* [PROBLEM TO WORK ON] Copy out each line of the material in which the word "docs" can be found.

* [RECORDS SUPPLIED]
——
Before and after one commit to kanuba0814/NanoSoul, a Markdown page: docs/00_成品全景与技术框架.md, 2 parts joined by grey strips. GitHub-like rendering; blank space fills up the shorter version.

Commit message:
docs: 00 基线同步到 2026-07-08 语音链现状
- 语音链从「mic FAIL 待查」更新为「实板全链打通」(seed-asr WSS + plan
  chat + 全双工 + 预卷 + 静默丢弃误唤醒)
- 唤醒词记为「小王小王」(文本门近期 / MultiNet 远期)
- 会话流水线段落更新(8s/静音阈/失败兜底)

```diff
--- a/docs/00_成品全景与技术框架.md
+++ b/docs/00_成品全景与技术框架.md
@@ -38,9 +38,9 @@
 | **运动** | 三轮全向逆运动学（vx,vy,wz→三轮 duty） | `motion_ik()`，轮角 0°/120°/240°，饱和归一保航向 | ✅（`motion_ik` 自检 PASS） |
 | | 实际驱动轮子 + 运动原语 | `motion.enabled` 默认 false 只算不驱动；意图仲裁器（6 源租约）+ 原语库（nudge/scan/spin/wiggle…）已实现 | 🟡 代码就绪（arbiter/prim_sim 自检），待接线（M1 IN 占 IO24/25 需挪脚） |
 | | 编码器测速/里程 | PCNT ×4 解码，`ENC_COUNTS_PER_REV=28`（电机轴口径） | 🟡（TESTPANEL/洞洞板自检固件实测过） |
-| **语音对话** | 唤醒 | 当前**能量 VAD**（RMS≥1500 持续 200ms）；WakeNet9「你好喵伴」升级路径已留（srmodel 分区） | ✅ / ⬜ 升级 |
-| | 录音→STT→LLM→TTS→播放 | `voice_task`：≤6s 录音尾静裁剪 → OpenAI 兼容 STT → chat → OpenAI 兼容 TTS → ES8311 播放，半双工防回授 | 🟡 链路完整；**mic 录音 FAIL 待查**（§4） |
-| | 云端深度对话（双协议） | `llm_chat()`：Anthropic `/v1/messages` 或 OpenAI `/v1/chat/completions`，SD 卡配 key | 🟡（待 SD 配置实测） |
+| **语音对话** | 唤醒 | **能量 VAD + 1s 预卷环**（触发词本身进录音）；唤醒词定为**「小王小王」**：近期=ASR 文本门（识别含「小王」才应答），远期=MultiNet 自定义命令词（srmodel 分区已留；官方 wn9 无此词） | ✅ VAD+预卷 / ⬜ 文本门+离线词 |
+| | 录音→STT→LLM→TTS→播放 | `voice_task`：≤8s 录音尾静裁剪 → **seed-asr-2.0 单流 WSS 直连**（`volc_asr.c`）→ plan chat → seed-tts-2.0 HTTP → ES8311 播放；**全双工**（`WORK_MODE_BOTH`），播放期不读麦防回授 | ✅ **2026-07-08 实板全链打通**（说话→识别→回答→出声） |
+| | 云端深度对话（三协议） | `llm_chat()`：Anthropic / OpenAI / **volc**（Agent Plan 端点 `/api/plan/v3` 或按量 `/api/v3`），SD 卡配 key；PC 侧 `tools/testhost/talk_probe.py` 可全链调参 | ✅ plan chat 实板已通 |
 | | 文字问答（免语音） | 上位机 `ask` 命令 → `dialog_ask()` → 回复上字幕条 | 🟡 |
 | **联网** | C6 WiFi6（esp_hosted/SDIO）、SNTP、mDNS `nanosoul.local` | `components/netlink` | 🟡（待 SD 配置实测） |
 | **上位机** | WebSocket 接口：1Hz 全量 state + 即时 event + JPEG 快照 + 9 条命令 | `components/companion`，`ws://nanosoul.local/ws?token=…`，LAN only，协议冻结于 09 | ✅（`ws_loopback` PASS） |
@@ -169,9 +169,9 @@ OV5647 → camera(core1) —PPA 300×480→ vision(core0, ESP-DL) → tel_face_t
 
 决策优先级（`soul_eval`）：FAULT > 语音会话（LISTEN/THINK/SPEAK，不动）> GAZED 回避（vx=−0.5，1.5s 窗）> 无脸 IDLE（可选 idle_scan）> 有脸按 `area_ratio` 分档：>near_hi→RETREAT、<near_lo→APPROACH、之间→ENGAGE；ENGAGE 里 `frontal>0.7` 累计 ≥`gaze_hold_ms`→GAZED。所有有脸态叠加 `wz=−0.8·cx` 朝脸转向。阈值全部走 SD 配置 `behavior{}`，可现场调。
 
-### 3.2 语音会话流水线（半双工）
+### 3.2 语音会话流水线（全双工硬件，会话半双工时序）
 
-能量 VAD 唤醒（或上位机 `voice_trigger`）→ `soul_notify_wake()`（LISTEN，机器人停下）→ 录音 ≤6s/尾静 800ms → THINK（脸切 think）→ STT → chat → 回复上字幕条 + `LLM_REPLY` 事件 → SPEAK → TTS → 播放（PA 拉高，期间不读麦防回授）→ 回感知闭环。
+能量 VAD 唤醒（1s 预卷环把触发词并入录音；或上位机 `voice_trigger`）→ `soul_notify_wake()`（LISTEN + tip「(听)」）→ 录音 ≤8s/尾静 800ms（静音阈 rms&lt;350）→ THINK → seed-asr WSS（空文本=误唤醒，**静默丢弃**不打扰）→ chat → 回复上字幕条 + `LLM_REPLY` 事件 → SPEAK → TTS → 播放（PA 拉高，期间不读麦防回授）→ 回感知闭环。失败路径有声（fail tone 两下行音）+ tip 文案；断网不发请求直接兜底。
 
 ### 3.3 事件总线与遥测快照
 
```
——
* [ANSWER TO THIS PROBLEM]
Before and after one commit to kanuba0814/NanoSoul, a Markdown page: docs/00_成品全景与技术框架.md, 2 parts joined by grey strips. GitHub-like rendering; blank space fills up the shorter version.
docs: 00 基线同步到 2026-07-08 语音链现状
--- a/docs/00_成品全景与技术框架.md
+++ b/docs/00_成品全景与技术框架.md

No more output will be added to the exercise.